Meanwhile, the U.S. Census Bureau and U.S. Department of Housing and Urban Development reported today that housing starts in January hit a 17-month low, falling 7 percent year over year to a seasonally adjusted annual rate of 573,000, a figure that dovetails with the National Association of Home Builders’ finding yesterday that builder confidence plunged in February.
Other indicators also point to a slowdown. Pending home sales and existing-home sales have trended down in recent months, though one of the few brights spots in recent housing data are new-home sales, which grew at a fast clip in January.
Some trade groups and analysts have said that the unusually cold weather has contributed to weakening activity in the housing market.

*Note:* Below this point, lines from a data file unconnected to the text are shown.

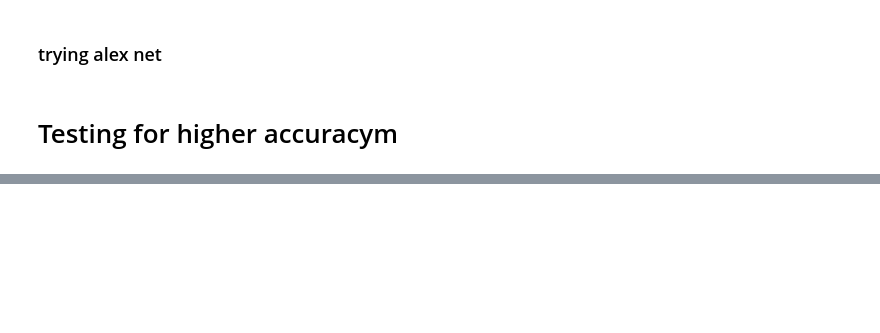
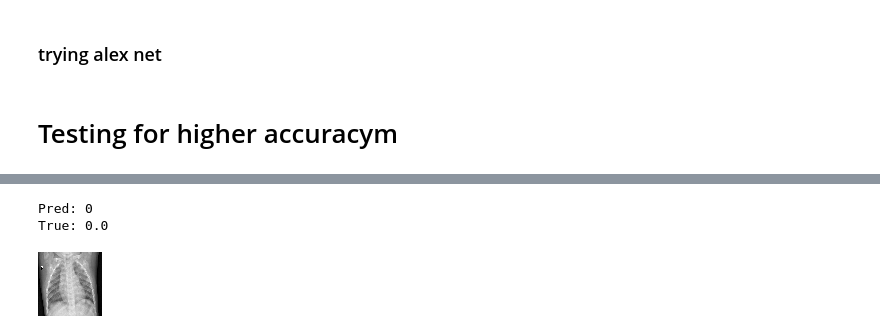
Before and after one commit to laurenphipps/x-ray-neuralnet, a Jupyter notebook: justin_preprocessing.ipynb, the cells around one changed output, grey strips where cells are left out. Drawn from its saved outputs; the diff is of its cells as text; code cells hidden in the pictures; blank space fills up the shorter version.

```diff
--- a/justin_preprocessing.ipynb
+++ b/justin_preprocessing.ipynb
@@ -426,0 +465,9 @@ Test accuracy: 0.7250000238418579
+# %%
+print("Pred: {} \nTrue: {}".format(y_pred[1],y_test[1]))
+# %% [output]
+Pred: 0
+True: 0.0
+# %%
+array_to_img(test_images[1])
+# %% [output]
+[figure, added]
```
Also changed, not shown: parts of 58 cells of this notebook.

“While we don’t want to dismiss out of hand the downbeat message of these measures of residential construction activity, we think that they largely reflect a correction from the sharp gain in starts in November and the recent unseasonably severe weather,” Capital Economics, an economic research firm, said in response to the report on housing starts.
The biggest impetus for the recent slump, however, may be substantial increases in both home prices and mortgage rates. The combination of both has pushed up the cost of financed homeownership by roughly a quarter from last year in more than 300 counties nationwide, according to a report data aggregator RealtyTrac is set to release tomorrow.
“Last year was a nice bounce-back year for the housing market, particularly home prices, but we cannot expect to see the patterns of 2013 repeat in 2014,” said RealtyTrac Vice President Daren Blomquist. “This year will be more of a reality check type of year as home prices and sales slow down to allow incomes and confidence to catch up.”